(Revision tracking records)

- - - - -

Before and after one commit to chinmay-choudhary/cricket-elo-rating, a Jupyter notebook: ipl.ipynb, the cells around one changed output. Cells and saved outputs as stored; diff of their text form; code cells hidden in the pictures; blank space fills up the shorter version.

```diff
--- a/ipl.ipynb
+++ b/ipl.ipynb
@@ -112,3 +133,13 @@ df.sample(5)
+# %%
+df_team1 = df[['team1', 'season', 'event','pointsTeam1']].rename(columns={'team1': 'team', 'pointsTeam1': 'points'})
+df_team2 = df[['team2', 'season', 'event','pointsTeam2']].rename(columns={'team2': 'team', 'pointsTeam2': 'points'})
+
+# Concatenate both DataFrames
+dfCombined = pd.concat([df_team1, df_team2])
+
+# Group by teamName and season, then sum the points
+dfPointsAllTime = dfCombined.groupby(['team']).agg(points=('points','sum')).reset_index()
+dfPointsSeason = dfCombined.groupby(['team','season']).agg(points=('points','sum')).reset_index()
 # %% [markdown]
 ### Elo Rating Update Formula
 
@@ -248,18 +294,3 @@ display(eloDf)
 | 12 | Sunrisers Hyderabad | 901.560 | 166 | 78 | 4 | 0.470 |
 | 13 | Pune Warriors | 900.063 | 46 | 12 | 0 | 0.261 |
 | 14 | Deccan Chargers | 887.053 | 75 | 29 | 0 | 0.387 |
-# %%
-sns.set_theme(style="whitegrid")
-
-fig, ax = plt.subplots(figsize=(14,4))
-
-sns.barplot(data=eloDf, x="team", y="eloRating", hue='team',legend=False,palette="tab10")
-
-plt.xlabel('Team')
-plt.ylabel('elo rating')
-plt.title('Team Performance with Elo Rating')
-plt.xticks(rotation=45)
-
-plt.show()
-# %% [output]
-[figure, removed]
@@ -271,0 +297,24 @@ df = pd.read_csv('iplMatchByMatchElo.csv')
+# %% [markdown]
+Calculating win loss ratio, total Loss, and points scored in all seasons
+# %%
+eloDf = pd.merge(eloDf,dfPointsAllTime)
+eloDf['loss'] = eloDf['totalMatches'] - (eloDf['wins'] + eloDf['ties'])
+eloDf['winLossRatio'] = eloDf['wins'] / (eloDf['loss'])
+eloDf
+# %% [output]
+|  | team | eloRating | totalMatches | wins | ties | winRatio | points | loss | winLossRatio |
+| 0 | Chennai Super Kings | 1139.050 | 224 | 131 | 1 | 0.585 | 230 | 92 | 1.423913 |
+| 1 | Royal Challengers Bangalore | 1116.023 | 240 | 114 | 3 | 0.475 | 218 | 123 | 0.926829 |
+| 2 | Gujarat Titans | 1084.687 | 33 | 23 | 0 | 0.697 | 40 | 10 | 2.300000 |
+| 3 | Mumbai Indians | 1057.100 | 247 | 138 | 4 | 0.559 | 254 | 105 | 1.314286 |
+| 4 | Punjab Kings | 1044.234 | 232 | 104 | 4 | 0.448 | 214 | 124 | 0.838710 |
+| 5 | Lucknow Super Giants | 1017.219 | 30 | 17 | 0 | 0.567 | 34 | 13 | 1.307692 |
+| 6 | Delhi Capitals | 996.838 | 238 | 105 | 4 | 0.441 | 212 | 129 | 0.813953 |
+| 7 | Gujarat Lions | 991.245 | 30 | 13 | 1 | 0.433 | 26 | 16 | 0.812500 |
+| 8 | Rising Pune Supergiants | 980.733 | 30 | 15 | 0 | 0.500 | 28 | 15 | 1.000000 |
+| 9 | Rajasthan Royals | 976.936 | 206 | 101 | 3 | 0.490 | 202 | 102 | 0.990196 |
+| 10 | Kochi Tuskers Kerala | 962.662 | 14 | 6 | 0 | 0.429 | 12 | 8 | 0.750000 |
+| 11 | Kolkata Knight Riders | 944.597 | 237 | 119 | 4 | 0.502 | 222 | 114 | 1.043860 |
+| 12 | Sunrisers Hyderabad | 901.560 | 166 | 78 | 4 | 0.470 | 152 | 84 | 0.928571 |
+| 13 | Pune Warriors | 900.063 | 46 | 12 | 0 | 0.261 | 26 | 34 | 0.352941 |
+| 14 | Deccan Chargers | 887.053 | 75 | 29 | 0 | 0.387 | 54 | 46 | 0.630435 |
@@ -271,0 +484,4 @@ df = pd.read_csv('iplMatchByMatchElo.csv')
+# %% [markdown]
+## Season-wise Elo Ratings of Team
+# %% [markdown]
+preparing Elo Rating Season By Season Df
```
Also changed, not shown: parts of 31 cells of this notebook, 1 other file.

- - - - -

**Aim of the exercise**
Return every record above. Copy each one exactly.

**Response area**
Before and after one commit to chinmay-choudhary/cricket-elo-rating, a Jupyter notebook: ipl.ipynb, the cells around one changed output. Cells and saved outputs as stored; diff of their text form; code cells hidden in the pictures; blank space fills up the shorter version.

```diff
--- a/ipl.ipynb
+++ b/ipl.ipynb
@@ -112,3 +133,13 @@ df.sample(5)
+# %%
+df_team1 = df[['team1', 'season', 'event','pointsTeam1']].rename(columns={'team1': 'team', 'pointsTeam1': 'points'})
+df_team2 = df[['team2', 'season', 'event','pointsTeam2']].rename(columns={'team2': 'team', 'pointsTeam2': 'points'})
+
+# Concatenate both DataFrames
+dfCombined = pd.concat([df_team1, df_team2])
+
+# Group by teamName and season, then sum the points
+dfPointsAllTime = dfCombined.groupby(['team']).agg(points=('points','sum')).reset_index()
+dfPointsSeason = dfCombined.groupby(['team','season']).agg(points=('points','sum')).reset_index()
 # %% [markdown]
 ### Elo Rating Update Formula
 
@@ -248,18 +294,3 @@ display(eloDf)
 | 12 | Sunrisers Hyderabad | 901.560 | 166 | 78 | 4 | 0.470 |
 | 13 | Pune Warriors | 900.063 | 46 | 12 | 0 | 0.261 |
 | 14 | Deccan Chargers | 887.053 | 75 | 29 | 0 | 0.387 |
-# %%
-sns.set_theme(style="whitegrid")
-
-fig, ax = plt.subplots(figsize=(14,4))
-
-sns.barplot(data=eloDf, x="team", y="eloRating", hue='team',legend=False,palette="tab10")
-
-plt.xlabel('Team')
-plt.ylabel('elo rating')
-plt.title('Team Performance with Elo Rating')
-plt.xticks(rotation=45)
-
-plt.show()
-# %% [output]
-[figure, removed]
@@ -271,0 +297,24 @@ df = pd.read_csv('iplMatchByMatchElo.csv')
+# %% [markdown]
+Calculating win loss ratio, total Loss, and points scored in all seasons
+# %%
+eloDf = pd.merge(eloDf,dfPointsAllTime)
+eloDf['loss'] = eloDf['totalMatches'] - (eloDf['wins'] + eloDf['ties'])
+eloDf['winLossRatio'] = eloDf['wins'] / (eloDf['loss'])
+eloDf
+# %% [output]
+|  | team | eloRating | totalMatches | wins | ties | winRatio | points | loss | winLossRatio |
+| 0 | Chennai Super Kings | 1139.050 | 224 | 131 | 1 | 0.585 | 230 | 92 | 1.423913 |
+| 1 | Royal Challengers Bangalore | 1116.023 | 240 | 114 | 3 | 0.475 | 218 | 123 | 0.926829 |
+| 2 | Gujarat Titans | 1084.687 | 33 | 23 | 0 | 0.697 | 40 | 10 | 2.300000 |
+| 3 | Mumbai Indians | 1057.100 | 247 | 138 | 4 | 0.559 | 254 | 105 | 1.314286 |
+| 4 | Punjab Kings | 1044.234 | 232 | 104 | 4 | 0.448 | 214 | 124 | 0.838710 |
+| 5 | Lucknow Super Giants | 1017.219 | 30 | 17 | 0 | 0.567 | 34 | 13 | 1.307692 |
+| 6 | Delhi Capitals | 996.838 | 238 | 105 | 4 | 0.441 | 212 | 129 | 0.813953 |
+| 7 | Gujarat Lions | 991.245 | 30 | 13 | 1 | 0.433 | 26 | 16 | 0.812500 |
+| 8 | Rising Pune Supergiants | 980.733 | 30 | 15 | 0 | 0.500 | 28 | 15 | 1.000000 |
+| 9 | Rajasthan Royals | 976.936 | 206 | 101 | 3 | 0.490 | 202 | 102 | 0.990196 |
+| 10 | Kochi Tuskers Kerala | 962.662 | 14 | 6 | 0 | 0.429 | 12 | 8 | 0.750000 |
+| 11 | Kolkata Knight Riders | 944.597 | 237 | 119 | 4 | 0.502 | 222 | 114 | 1.043860 |
+| 12 | Sunrisers Hyderabad | 901.560 | 166 | 78 | 4 | 0.470 | 152 | 84 | 0.928571 |
+| 13 | Pune Warriors | 900.063 | 46 | 12 | 0 | 0.261 | 26 | 34 | 0.352941 |
+| 14 | Deccan Chargers | 887.053 | 75 | 29 | 0 | 0.387 | 54 | 46 | 0.630435 |
@@ -271,0 +484,4 @@ df = pd.read_csv('iplMatchByMatchElo.csv')
+# %% [markdown]
+## Season-wise Elo Ratings of Team
+# %% [markdown]
+preparing Elo Rating Season By Season Df
```
Also changed, not shown: parts of 31 cells of this notebook, 1 other file.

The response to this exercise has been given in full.